Tech leaders know there’s no shortage of project management systems, processes and programs out there—so many that a newcomer to the tech field can feel overwhelmed. While a new tech leader can use trial and error to eventually work through all the pros and cons of systems and processes and pin down what’s right for their organization, a smoother, faster path would be to turn to experienced tech leaders for their insights.
Members of Forbes Technology Council were asked to share the #topprojectmanagementtips new tech leaders should remember:
☆ Know that modern project management tools are much more collaborative
Project management is not what it used to be. Remember the old PMI? The principles are still useful, but today teams are empowered with agile delivery that’s iterative and client-centric. For these reasons, modern tools have way more collaboration in them. Think of Atlassian, Slack, Monday.com, Asana, etc.
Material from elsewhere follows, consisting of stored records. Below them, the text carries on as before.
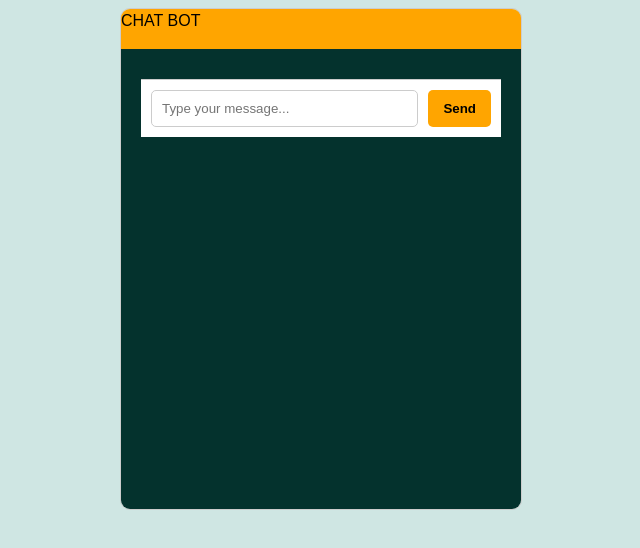
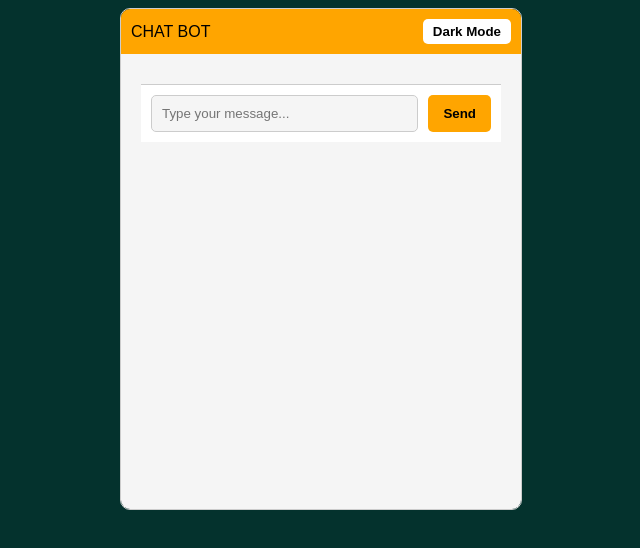
Before and after one commit to Vishak11/CHATBOT-GEMINI, a React (Vite) app: page / in a window 1280 px wide. Shown: the top 548 px of the page, without its empty margins (319-959 px from the left). Built offline with nearby package versions, Linux system fonts and the light colour scheme.

Commit message:
added button for switching modes

```diff
--- a/src/App.css
+++ b/src/App.css
@@ -3,12 +3,48 @@
 .chatbot {
   display: flex;
   flex-direction: column;
-  height:500px;
-  width: 400px; /* Set a fixed width for the chat window */
+  height: 500px;
+  width: 400px;
   border: 1px solid #ccc;
   border-radius: 10px;
   overflow: hidden;
   font-family: Arial, sans-serif;
+}
+
+.header {
+  display: flex;
+  justify-content: space-between;
+  align-items: center;
+  padding: 10px;
+  background-color: orange;
+  color: black;
+}
+
+.theme-toggle {
+  background-color: #ffffff;
+  border: none;
+  padding: 5px 10px;
+  border-radius: 5px;
+  cursor: pointer;
+  font-weight: bold;
+}
+
+.theme-toggle:hover {
+  background-color: #ddd;
+}
+
+.light-mode {
+  --background-color: #f5f5f5;
+  --message-bg-user: #dcf8c6;
+  --message-bg-bot: #ffffff;
+  --text-color: #000;
+}
+
+.dark-mode {
+  --background-color: #121212;
+  --message-bg-user: #2e7d32;
+  --message-bg-bot: #424242;
+  --text-color: #fff;
 }
 
 .chat-window {
@@ -16,66 +52,62 @@
   flex-direction: column;
   flex-grow: 1;
   padding: 20px;
-  background-color: #04322d; /* Light background for chat window */
-  overflow-y: auto; /* Allow scrolling for messages */
+  background-color: var(--background-color);
+  overflow-y: auto;
 }
 
 .messages {
   display: flex;
   flex-direction: column;
-  gap: 10px; /* Space between messages */
+  gap: 10px;
 }
 
 .user {
-  align-self: flex-end; /* Align user messages to the right */
-  background-color: #dcf8c6; /* User message bubble color */
-  color: #000; /* User message text color */
+  align-self: flex-end;
+  background-color: var(--message-bg-user);
+  color: var(--text-color);
   border-radius: 10px;
   padding: 10px;
-  max-width: 70%; /* Limit message width */
-  word-wrap: break-word; /* Break long words */
-  box-shadow: 0 2px 5px rgba(0, 0, 0, 0.1); /* Light shadow for effect */
+  max-width: 70%;
+  word-wrap: break-word;
+  box-shadow: 0 2px 5px rgba(0, 0, 0, 0.1);
 }
 
 .bot {
-  align-self: flex-start; /* Align bot messages to the left */
-  background-color: #ffffff; /* Bot message bubble color */
-  color: #000; /* Bot message text color */
+  align-self: flex-start;
+  background-color: var(--message-bg-bot);
+  color: var(--text-color);
   border-radius: 10px;
   padding: 10px;
-  max-width: 70%; /* Limit message width */
-  word-wrap: break-word; /* Break long words */
-  box-shadow: 0 2px 5px rgba(0, 0, 0, 0.1); /* Light shadow for effect */
+  max-width: 70%;
+  word-wrap: break-word;
+  box-shadow: 0 2px 5px rgba(0, 0, 0, 0.1);
 }
 
 .input-form {
   display: flex;
   margin-top: 10px;
   padding: 10px;
-  border-top: 1px solid #ccc; /* Top border for input area */
-  background-color: #ffffff; /* Input area background color */
+  border-top: 1px solid #ccc;
+  background-color: #ffffff;
 }
 
 .input-form input {
   flex-grow: 1;
-  color:black;
+  color: black;
+  background-color: whitesmoke;
   padding: 10px;
-  background-color:white ;
   border: 1px solid #ccc;
   border-radius: 5px;
-  margin-right: 10px; /* Space between input and button */
+  margin-right: 10px;
 }
 
 .input-form button {
-  background-color:orange; /* Send button color */
-  color:black; /* Send button text color */
+  background-color: orange;
+  color: black;
   border: none;
   font-weight: 600;
   border-radius: 5px;
   padding: 10px 15px;
   cursor: pointer;
 }
-
-.input-form button:hover {
-  background-color: #0056b3; /* Darker color on hover */
-}
--- a/src/App.jsx
+++ b/src/App.jsx
@@ -2,11 +2,12 @@
 
 import React, { useState } from 'react';
 import axios from 'axios';
-import './App.css'
+import './App.css';
 
 const App = () => {
     const [messages, setMessages] = useState([]);
     const [input, setInput] = useState('');
+    const [darkMode, setDarkMode] = useState(false); // State to track the theme
 
     const handleInputChange = (event) => {
         setInput(event.target.value);
@@ -21,7 +22,7 @@ const App = () => {
         // Call the Gemini API
         try {
             const response = await axios.post(
-                'https://generativelanguage.googleapis.com/v1beta/models/gemini-1.5-flash-latest:generateContent?key=AIzaSyDp38JIvL_7j4TDEDb1Vg6tqZ2LlZBE1Ic',
+                'https://generativelanguage.googleapis.com/v1beta/models/gemini-1.5-flash-latest:generateContent?key=YOUR_API_KEY',
                 {
                     contents: [
                         {
@@ -52,9 +53,18 @@ const App = () => {
         }
     };
 
+    const toggleTheme = () => {
+        setDarkMode(!darkMode); // Toggle dark mode
+    };
+
     return (
-        <div className="chatbot">
-          <div style={{width:"100%",height:"40px",backgroundColor:"orange",color:"black"}}>  CHAT BOT</div>
+        <div className={`chatbot ${darkMode ? 'dark-mode' : 'light-mode'}`}>
+            <div className="header">
+                <div>CHAT BOT</div>
+                <button onClick={toggleTheme} className="theme-toggle">
+                    {darkMode ? 'Light Mode' : 'Dark Mode'}
+                </button>
+            </div>
             <div className="chat-window">
                 <div className="messages">
                     {messages.map((msg, index) => (
--- a/src/index.css
+++ b/src/index.css
@@ -8,7 +8,7 @@
 
   color-scheme: light dark;
   color: rgba(255, 255, 255, 0.87);
-  background-color: #cfe6e3;
+  background-color: #04322d;
 
   font-synthesis: none;
   text-rendering: optimizeLegibility;
```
☆ Automate tedious tasks
Small steps—such as reassigning a project or flagging it for review—can start to eat away at your productivity. With the right project management tools, the simple stuff is handled for you. Take robotic process automation, for example. By automating level-zero tasks with RPA, you will have more time to focus on the most important components of any given project.
☆ Realize that one size does not fit all
There is only one universal truth: One size does not fit all! It is key to know the team well and know what stakeholders’ needs, motivations and challenges are. Trying to make the team and stakeholders fit into existing project management tools and processes is the opposite of what you should be doing. Listen, observe and adapt your leadership strategy to bring out the best in your team.
☆ Look for easy information-sharing features
Information sharing and having a single reliable system of record where everyone can share up-to-date information are key. Make sure that when projects are delayed you are transparent about it as soon as possible.
☆ Assign each task a priority
You’ll always have more on your plate than you can finish—especially if you are working in a startup environment. If you randomly pick up tasks you’ll end up spending resources on something that will rarely be used while projects with a better ROI are kept waiting in the queue. As a bonus, the prioritizing process helps you understand on a broader level what impacts the bottom line.
☆ Remember that project management is all about people
Remember that project management is not about the project or the work—it’s about the people. Communicating effectively to ensure everyone understands the vision, identifies the right steps to take and coordinates their daily work is the most important part of an effective project. So focus first on the individuals who comprise the team, followed by the nuts and bolts of the project.
☆ Understand what your organization is capable of
Especially for tech projects, there are three main categories/styles of execution: waterfall, agile and continuous delivery (Kanban). It’s important to understand what your organization is capable of. Getting everyone on the same page on the culture and style you choose and ensuring they understand the expectations required to deliver in that PM method is most important.
☆ Set clear expectations
It is critical to communicate clearly with your colleagues when starting a new project. This allows for the project to flow smoothly since everybody involved will have a good understanding of expected outcomes, project stages and potential issues. In addition, you also need to be able to prioritize initiatives at different stages to ensure the project is on schedule to achieve the desired outcome.
☆ Go back to the basics
Successful project management focuses on mitigating risk, managing the budget, tracking the schedule and closing decisions and actions. This cuts down on the “noise” and keeps the project manager and the project team focused on what truly matters: delivering the project on time, on budget and with full scope.
☆ Don’t skip the retrospectives
A technique that is often skipped in project management is running a so-called retrospective meeting once a big project is over. This is an effective method to analyze and find better, more efficient ways to work with your team, approach tasks, make reviews and become more prepared for your next project.
☆ Stay in communication and be available
Stay in touch and up to date as much as possible. This is especially important in the age of remote work, when we might have difficulties reaching out and connecting. Being available as much as possible, as well as being able to sync with your tech team at any given time, will ensure that your project runs smoothly no matter the breaches in communication.
☆ Hold weekly meetings
Weekly meetings are absolutely essential to project management. You have to make sure everyone is on the same page if you want to ensure a smooth ride to the finish line. Assign your team tasks and get weekly updates so you can see where everyone stands and make adjustments as needed.
☆ Learn how to manage up
The most effective people are experts at continuous prioritization. New tech leaders need to learn how to manage up and, most essentially, constantly communicate their priorities to their manager. Successful people are rarely superhuman; instead, they’ve worked hard to develop a good sense of scope, scope creep and strategic prioritization.
☆ Maintain a single source of information
Make sure all your departments are sharing a single source of information. For example, if engineering is set to release on X date, marketing should be aware of this from reading the engineering briefs. Try not to have different documents containing the same information spread across various departments. Instead, create a project management wiki that all departments can access easily.
Source: Forbes Technology Council